Administer prescribed oxygen therapy, monitor oxygen saturation and ABG levels because an increase in PaCO2 and a decrease in PaO2 are early signs of respiratory failure (Gulanick, & Myers, 2007). Interventions to improve nutritional intake include assessing the cause of poor appetite, assessing the patient’s ability to eat and assessing the oral cavity. Often the patient has used all their energy trying to breath which leaves them fatigued and unwilling to eat. Encouraging the patient to eat smaller more frequent nutritionally balanced meals containing soft moistened food will require less energy and lessen the feeling of fullness and discomfort. Interventions to prevent infection include assessing for fever, changes in sputum, increased white blood cell count, chills, nausea, changes in breath sounds, vomiting and shortness of breath as these are all indications of possible infection. Teaching the patient ways to prevent infection include proper hand washing techniques, proper handling and cleaning of breathing equipment, avoiding large crowds, getting sufficient rest and appropriate fluid intake and nutrition (Doenges, Moorhouse, & Murr, 2007).

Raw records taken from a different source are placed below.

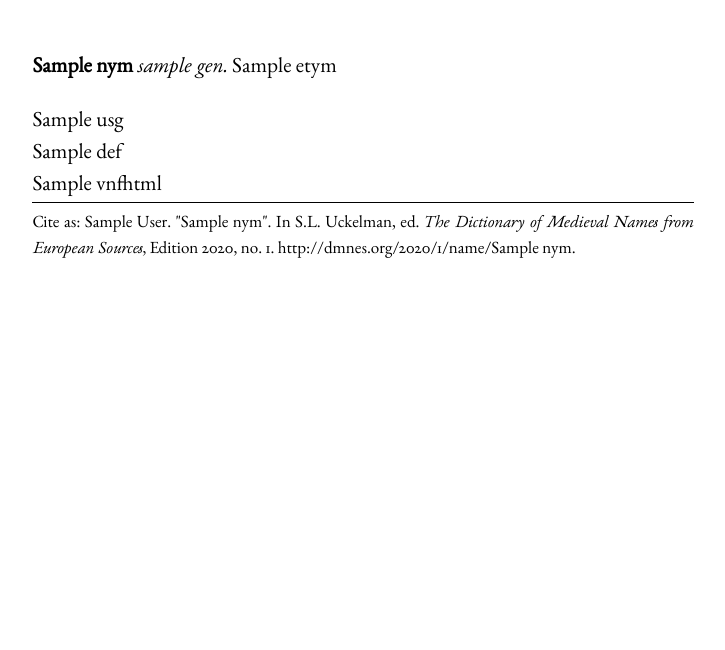
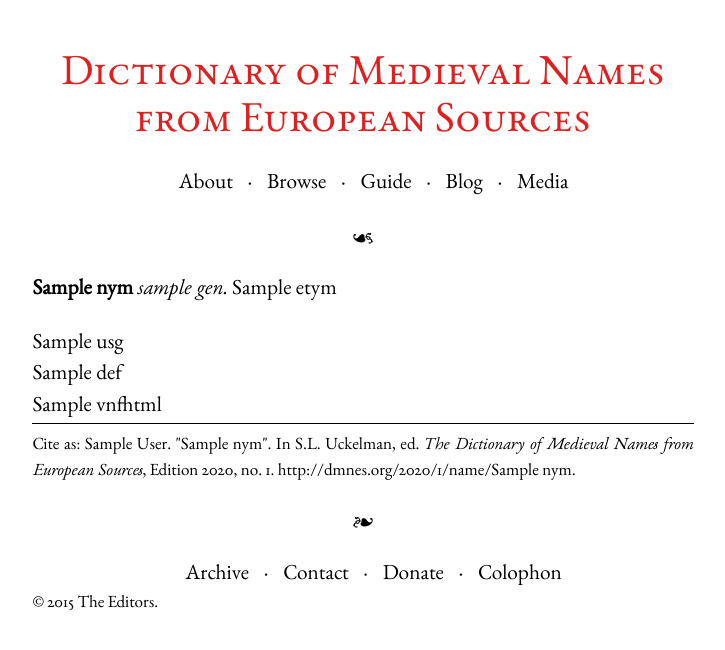
Before and after one commit to uckelman/dmnes-site, a Python web app: template templates/cnf.html in a window 1280 px wide. Shown: the top 650 px of the page, without its empty margins (277-1002 px from the left). Run offline with Jinja, Linux system fonts and the light colour scheme; the template is opened without the code that fills it: most values are stand-ins (such as "Sample title", 1, 10 or a date in 2020).

Commit message:
Added site header and footer.

```diff
--- a/static/style.css
+++ b/static/style.css
@@ -1,5 +1,5 @@
 body {
-  margin: 6ex auto;
+  margin: 0 auto 4ex auto;
   max-width: 31em;
 
   text-align: justify;
@@ -34,6 +34,150 @@ body {
   -webkit-font-feature-settings: "calt";
 }
 
+a {
+  color: black;
+  text-decoration: none;
+}
+
+a:hover, a:focus {
+  color: #23527C;
+  text-decoration: underline;
+}
+
+#site_title {
+  color: #df2020;
+  font-weight: normal;
+/*  font-size: 2.5em; */
+  line-height: 1.1;
+  text-align: center;
+
+  font-size: 2em;
+  font-feature-settings: "smcp";
+  -moz-font-feature-settings: "smcp";
+  -ms-font-feature-settings: "smcp";
+  -o-font-feature-settings: "smcp";
+  -webkit-font-feature-settings: "smcp";
+
+  margin-top: 3ex;
+}
+
+#site_title a {
+  color: #df2020;
+  text-decoration: none;
+}
+
+#head_nav {
+  text-align: center;
+}
+
+#head_nav ul.mhlist li:before {
+  margin: 0 0.5em;
+}
+
+#copyright {
+  font-size: 0.8em;
+  float: left;
+}
+
+#foot_nav {
+  text-align: center;
+}
+
+#foot_nav ul.mhlist {
+  display: inline;
+}
+
+#foot_nav ul.mhlist li:before {
+  margin: 0 0.5em;
+}
+
+.aldus {
+  text-align: center;
+  margin: 1em auto;
+}
+
+#flashes {
+  color: white;
+  background-color: black;
+  padding: 5pt 10pt;
+  border-radius: 0 0 5pt 5pt;
+}
+
+.closebutton {
+  float: right;
+
+	-moz-box-shadow:inset 0px 1px 0px 0px #ffffff;
+	-webkit-box-shadow:inset 0px 1px 0px 0px #ffffff;
+	box-shadow:inset 0px 1px 0px 0px #ffffff;
+	background:-webkit-gradient( linear, left top, left bottom, color-stop(0.05, #ededed), color-stop(1, #dfdfdf) );
+	background:-moz-linear-gradient( center top, #ededed 5%, #dfdfdf 100% );
+	filter:progid:DXImageTransform.Microsoft.gradient(startColorstr='#ededed', endColorstr='#dfdfdf');
+	background-color:#ededed;
+	-webkit-border-top-left-radius:20px;
+	-moz-border-radius-topleft:20px;
+	border-top-left-radius:20px;
+	-webkit-border-top-right-radius:20px;
+	-moz-border-radius-topright:20px;
+	border-top-right-radius:20px;
+	-webkit-border-bottom-right-radius:20px;
+	-moz-border-radius-bottomright:20px;
+	border-bottom-right-radius:20px;
+	-webkit-border-bottom-left-radius:20px;
+	-moz-border-radius-bottomleft:20px;
+	border-bottom-left-radius:20px;
+	text-indent:0.24px;
+	border:1px solid #dcdcdc;
+	display:inline-block;
+	color:#777777;
+	font-family:Arial;
+	font-size:15px;
+	font-weight:bold;
+	font-style:normal;
+	height:20px;
+	line-height:20px;
+	width:20px;
+	text-decoration:none;
+	text-align:center;
+	text-shadow:1px 1px 0px #ffffff;
+}
+
+.closebutton:hover {
+	background:-webkit-gradient( linear, left top, left bottom, color-stop(0.05, #dfdfdf), color-stop(1, #ededed) );
+	background:-moz-linear-gradient( center top, #dfdfdf 5%, #ededed 100% );
+	filter:progid:DXImageTransform.Microsoft.gradient(startColorstr='#dfdfdf', endColorstr='#ededed');
+	background-color:#dfdfdf;
+}
+
+.closebutton:active {
+	position: relative;
+	top: 1px;
+}
+
+
+/*
+ *  Mid-dot separated horizontal unnumbered list
+ */
+
+ul.mhlist {
+  padding: 0;
+}
+
+ul.mhlist li {
+  display: inline;
+}
+
+ul.mhlist li:before {
+  content: ' · ';
+}
+
+ul.mhlist li:first-child:before {
+  content: '';
+}
+
+/*
+ * CNF, VNF, bib display
+ */
+
 .nym {
   font-weight: bold;
 }
@@ -48,16 +192,6 @@ body {
 
 .dim {
   font-size: 0.875em;
-}
-
-a {
-  color: black;
-  text-decoration: none;
-}
-
-a:hover, a:focus {
-  color: #23527C;
-  text-decoration: underline;
 }
 
 .bib_key {
@@ -75,37 +209,37 @@ dd {
 /*  margin-left: 1.5em; */
 }
 
+#citeme {
+  font-size: 0.8em;
+  border-top: 1pt solid;
+  padding-top: 0.5em;
+}
+
+#citeme > cite {
+  font-style: normal;
+}
+
+/*
+ *  CNF index
+ */
+
 .index_nav {
   text-align: center;
   letter-spacing: -0.25pt;
-}
-
-.index_nav ul {
-  padding: 0;
-}
-
-.index_nav ul li {
-  display: inline;
-}
-
-.index_nav ul li:before {
-  content: ' · ';
-}
-
-.index_nav ul li:first-child:before {
-  content: '';
 }
 
 p.index_letter {
   clear: both;
   margin: 1.5em auto;
   overflow: auto;
+
+/*  -moz-column-count: 5; */
 }
 
 p.index_letter:first-letter {
   float: left;
   font-size: 3.4em;
-  color: red;
+  color: #df2020;
   margin: 0.055em 7.5pt 0 0;
 }
 
@@ -114,19 +248,4 @@ a.letter_anchor {
   top: -1em;
 }
 
-// p.index::first-letter { initial-letter: 2 2; }
-
-.aldus {
-  text-align: center;
-  margin: 1em auto;
-}
-
-.citeme {
-  font-size: 0.8em;
-  border-top: 1pt solid;
-  padding-top: 0.5em;
-}
-
-.citeme > cite {
-  font-style: normal;
-}
+/* p.index::first-letter { initial-letter: 2 2; } */
--- a/templates/base.html
+++ b/templates/base.html
@@ -12,7 +12,8 @@
 <body>
   {% with messages = get_flashed_messages(with_categories=true) %}
     {% if messages %}
-      <div class="flashes">
+      <div id="flashes">
+        <div class="closebutton">×</div>
       {% for category, message in messages %}
         {% if category == 'error' %}
           <div class="error"><strong>Error:</strong> {{ message }}</div>
@@ -23,7 +24,40 @@
       </div>
     {% endif %}
   {% endwith %}
-  {% block nav %}{% endblock %}
+
+  {% block header %}
+  <header>
+    <div id="site_title"><a href="/">Dictionary of Medieval Names from European Sources</a></div>
+
+    <nav id="head_nav">
+      <ul class="mhlist">
+        <li><a href="/about.html">About</a></li>
+        <li><a href="{{ url_for('cnf_index') }}">Browse</a></li>
+        <li><a href="/guide.html">Guide</a></li>
+        <li><a href="http://dmnes.wordpress.com">Blog</a></li>
+        <li><a href="/media.html">Media</a></li>
+      </ul>
+    </nav>
+
+    <div class="aldus">☙</div>
+  </header>
+  {% endblock %}
+
   {% block content %}{% endblock %}
+
+  {% block footer %}
+  <footer>
+    <div class="aldus">❧</div>
+    <nav id="foot_nav">
+      <ul class="mhlist">
+        <li><a href="">Archive</a></li>
+        <li><a href="">Contact</a></li>
+        <li><a href="">Donate</a></li>
+        <li><a href="">Colophon</a></li>
+      </ul>
+    </nav>
+    <div id="copyright">© 2015 <a href="/about.html#masthead">The Editors</a>.</div>
+  </footer>
+  {% endblock %}
 </body>
 </html>
--- a/templates/cnf.html
+++ b/templates/cnf.html
@@ -23,6 +23,6 @@
 {{ vnfhtml|safe }}
 {% endif %}
 
-<div class="citeme">{%if preview %}Preview. <b>DO NOT</b> cite{% else %}Cite{% endif %} as: <cite>{{ authors }}. "{{ cnf['nym'] }}". In S.L. Uckelman, ed. <i>The Dictionary of Medieval Names from European Sources</i>, Edition {{ year }}, no. {{ number }}. http://dmnes.org/{{ year }}/{{ number }}/name/{{ cnf['nym'] }}.</cite></div>
+<div id="citeme">{%if preview %}Preview. <b>DO NOT</b> cite{% else %}Cite{% endif %} as: <cite>{{ authors }}. "{{ cnf['nym'] }}". In S.L. Uckelman, ed. <i>The Dictionary of Medieval Names from European Sources</i>, Edition {{ year }}, no. {{ number }}. http://dmnes.org/{{ year }}/{{ number }}/name/{{ cnf['nym'] }}.</cite></div>
 
 {% endblock %}
--- a/templates/cnf_index.html
+++ b/templates/cnf_index.html
@@ -4,7 +4,7 @@
 
 {% macro index_nav(index) %}
 <nav class="index_nav">
-  <ul>
+  <ul class="mhlist">
 {% for i in index -%}
     <li><a href="#{{ i[0] }}">{{ i[0] }}</a></li>
 {% endfor %}
```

During evaluation of the outcomes of the selected nursing interventions the patient would be free of excess secretions, have clear lungs sounds, demonstrate effective coughing techniques and express strategies to improve unhealthy life-style actions. The patient will maintain adequate gas exchange, normal arterial blood gas levels, remain alert and orientated, responsive and have no reduction in mental status or level of consciousness. Patients’ nutritional status is maintained with adequate caloric intake, normal serum albumin levels and maintains a stable body weight. Patient will remain free from infection, demonstrates accurate techniques to prevent infection and will seek medical attention early if any changes in health status relating to signs and symptoms of infection occur (Doenges, Moorhouse, & Murr, 2007).
Bare, B., Cheever, K., Hinkle, J., & Smeltzer, S. (2010). Textbook of medical-surgical nursing (12th ed.). Philadelphia, PA: Lippincott Williams & Wilkins. Doenges, M., Moorhouse, M., & Murr, A. (2007). Nurse’s pocket guide: Diagnoses, prioritized interventions, rationales (11th ed.) Philadelphia, PA: F.A. Davis Company Frace, M. (2008, July). Understanding Chronic Obstructive Pulmonary Disease. Med – Surg Matters, 17(4), 8-10. Retrieved April 2, 2010, from ProQuest Nursing & Allied Health Source. (Document ID: 1629171571). http://proquest.umi.com/pqdweb?did=1629171571&sid=10&Fmt=3&clientId=83181&RQT=309&VName=PQD Gulanick, M., & Myers, J. (2007). Nursing care plans: Nursing diagnosis and intervention (6th ed.). St. Louis, MO: Mosby & Elsevier LeMone, P., Lillis, C., Lynn, P., & Taylor, C. (2008). Fundamentals of nursing: The art and science of nursing care (6th ed.). Philadelphia, PA: Lippincott Williams & Wilkins Weber, J. (2008) Nurses’ handbook of health assessment (6th ed.). Philadelphia, PA: Lippincott Williams & Wilkins